WORK ITEM:
Copy, from the entries below, each line in which the string "limits" appears.

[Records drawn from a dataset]
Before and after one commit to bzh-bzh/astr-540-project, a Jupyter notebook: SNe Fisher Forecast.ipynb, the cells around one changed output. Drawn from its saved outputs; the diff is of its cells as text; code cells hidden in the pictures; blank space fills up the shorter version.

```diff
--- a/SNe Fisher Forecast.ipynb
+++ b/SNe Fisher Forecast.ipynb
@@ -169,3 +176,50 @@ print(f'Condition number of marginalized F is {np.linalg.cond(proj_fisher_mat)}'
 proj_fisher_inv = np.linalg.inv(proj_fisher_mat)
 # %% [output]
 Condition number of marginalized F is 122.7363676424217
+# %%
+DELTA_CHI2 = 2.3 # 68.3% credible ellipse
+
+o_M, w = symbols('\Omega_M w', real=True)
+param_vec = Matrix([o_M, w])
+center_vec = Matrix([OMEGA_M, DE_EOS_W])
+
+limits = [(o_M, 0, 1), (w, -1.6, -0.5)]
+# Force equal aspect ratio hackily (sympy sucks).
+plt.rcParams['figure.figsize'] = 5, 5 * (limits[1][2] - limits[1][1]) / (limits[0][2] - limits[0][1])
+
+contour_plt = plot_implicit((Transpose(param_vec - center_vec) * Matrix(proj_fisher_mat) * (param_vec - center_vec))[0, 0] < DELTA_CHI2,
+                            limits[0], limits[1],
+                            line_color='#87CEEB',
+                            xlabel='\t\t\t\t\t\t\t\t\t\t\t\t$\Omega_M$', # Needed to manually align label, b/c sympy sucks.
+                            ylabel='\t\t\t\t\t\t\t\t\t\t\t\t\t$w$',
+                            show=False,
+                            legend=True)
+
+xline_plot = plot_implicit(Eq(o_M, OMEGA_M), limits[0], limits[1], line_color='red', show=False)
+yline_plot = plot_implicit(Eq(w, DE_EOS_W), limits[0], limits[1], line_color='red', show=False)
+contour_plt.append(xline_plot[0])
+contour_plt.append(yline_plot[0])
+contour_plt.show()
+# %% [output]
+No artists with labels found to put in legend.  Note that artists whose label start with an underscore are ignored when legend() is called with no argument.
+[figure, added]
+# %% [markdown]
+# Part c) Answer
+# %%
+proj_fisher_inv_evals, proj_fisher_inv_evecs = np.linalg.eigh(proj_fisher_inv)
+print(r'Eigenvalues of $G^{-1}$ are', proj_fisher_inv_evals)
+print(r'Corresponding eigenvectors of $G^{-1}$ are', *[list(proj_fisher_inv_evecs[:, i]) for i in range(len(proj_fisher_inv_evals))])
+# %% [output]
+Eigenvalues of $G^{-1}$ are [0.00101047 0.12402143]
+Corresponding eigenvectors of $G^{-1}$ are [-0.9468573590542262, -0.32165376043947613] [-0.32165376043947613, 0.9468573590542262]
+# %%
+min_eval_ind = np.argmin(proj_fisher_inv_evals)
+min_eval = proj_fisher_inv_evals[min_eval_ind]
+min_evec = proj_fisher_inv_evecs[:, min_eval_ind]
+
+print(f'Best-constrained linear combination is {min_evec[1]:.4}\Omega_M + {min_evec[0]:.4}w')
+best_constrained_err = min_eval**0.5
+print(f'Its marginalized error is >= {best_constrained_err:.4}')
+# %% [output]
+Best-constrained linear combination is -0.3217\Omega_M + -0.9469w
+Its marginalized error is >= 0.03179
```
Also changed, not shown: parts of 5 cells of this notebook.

ANSWER TO THIS PROBLEM:
+limits = [(o_M, 0, 1), (w, -1.6, -0.5)]
+plt.rcParams['figure.figsize'] = 5, 5 * (limits[1][2] - limits[1][1]) / (limits[0][2] - limits[0][1])
+                            limits[0], limits[1],
+xline_plot = plot_implicit(Eq(o_M, OMEGA_M), limits[0], limits[1], line_color='red', show=False)
+yline_plot = plot_implicit(Eq(w, DE_EOS_W), limits[0], limits[1], line_color='red', show=False)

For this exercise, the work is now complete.